WHAT YOU ARE ASKED TO DO:
The records should be repeated word for word, pictures excluded.

(Modification records)
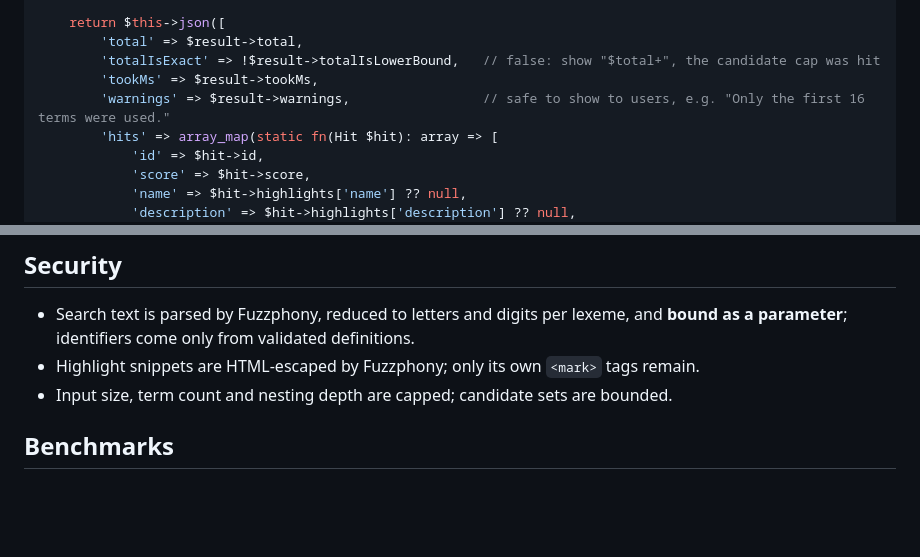
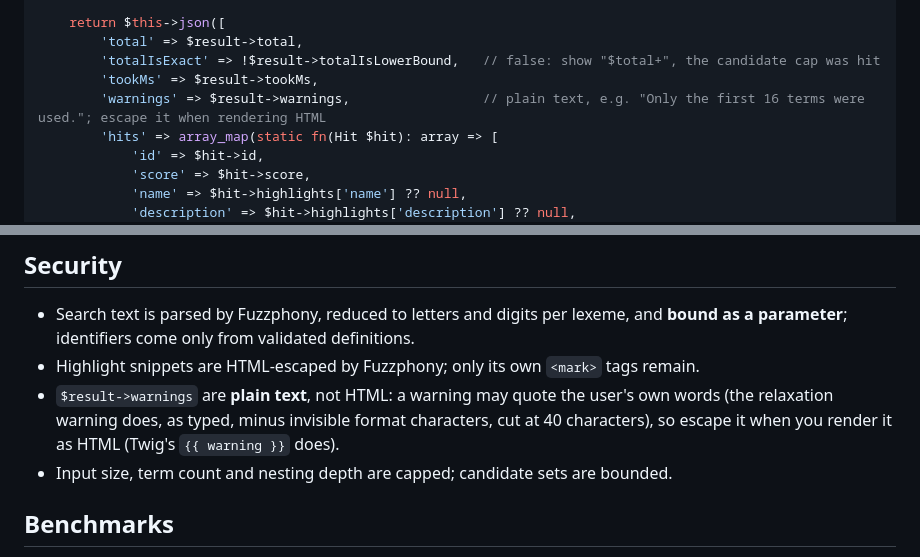
Before and after one commit to er2es/fuzzphony, a Markdown page: README.md, 2 parts joined by grey strips. Drawn GitHub-style; blank space fills up the shorter version.

Commit message:
README: warnings are plain text, escape them when rendering HTML
Co-Authored-By: Claude Sonnet 5 <noreply@anthropic.com>

```diff
--- a/README.md
+++ b/README.md
@@ -231,7 +231,7 @@ public function __invoke(Request $request, Fuzzphony $fuzzphony): JsonResponse
         'total' => $result->total,
         'totalIsExact' => !$result->totalIsLowerBound,   // false: show "$total+", the candidate cap was hit
         'tookMs' => $result->tookMs,
-        'warnings' => $result->warnings,                 // safe to show to users, e.g. "Only the first 16 terms were used."
+        'warnings' => $result->warnings,                 // plain text, e.g. "Only the first 16 terms were used."; escape it when rendering HTML
         'hits' => array_map(static fn(Hit $hit): array => [
             'id' => $hit->id,
             'score' => $hit->score,
@@ -613,6 +613,9 @@ again), queue backlog and age, coverage (estimated, or exact with `--deep`), orp
 * Search text is parsed by Fuzzphony, reduced to letters and digits per lexeme, and **bound as a
   parameter**; identifiers come only from validated definitions.
 * Highlight snippets are HTML-escaped by Fuzzphony; only its own `<mark>` tags remain.
+* `$result->warnings` are **plain text**, not HTML: a warning may quote the user's own words (the relaxation
+  warning does, as typed, minus invisible format characters, cut at 40 characters), so escape it when you render it
+  as HTML (Twig's `{{ warning }}` does).
 * Input size, term count and nesting depth are capped; candidate sets are bounded.
 
 ## Benchmarks
```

TASK RESULT:
Before and after one commit to er2es/fuzzphony, a Markdown page: README.md, 2 parts joined by grey strips. Drawn GitHub-style; blank space fills up the shorter version.

Commit message:
README: warnings are plain text, escape them when rendering HTML
Co-Authored-By: Claude Sonnet 5 <noreply@anthropic.com>

```diff
--- a/README.md
+++ b/README.md
@@ -231,7 +231,7 @@ public function __invoke(Request $request, Fuzzphony $fuzzphony): JsonResponse
         'total' => $result->total,
         'totalIsExact' => !$result->totalIsLowerBound,   // false: show "$total+", the candidate cap was hit
         'tookMs' => $result->tookMs,
-        'warnings' => $result->warnings,                 // safe to show to users, e.g. "Only the first 16 terms were used."
+        'warnings' => $result->warnings,                 // plain text, e.g. "Only the first 16 terms were used."; escape it when rendering HTML
         'hits' => array_map(static fn(Hit $hit): array => [
             'id' => $hit->id,
             'score' => $hit->score,
@@ -613,6 +613,9 @@ again), queue backlog and age, coverage (estimated, or exact with `--deep`), orp
 * Search text is parsed by Fuzzphony, reduced to letters and digits per lexeme, and **bound as a
   parameter**; identifiers come only from validated definitions.
 * Highlight snippets are HTML-escaped by Fuzzphony; only its own `<mark>` tags remain.
+* `$result->warnings` are **plain text**, not HTML: a warning may quote the user's own words (the relaxation
+  warning does, as typed, minus invisible format characters, cut at 40 characters), so escape it when you render it
+  as HTML (Twig's `{{ warning }}` does).
 * Input size, term count and nesting depth are capped; candidate sets are bounded.
 
 ## Benchmarks
```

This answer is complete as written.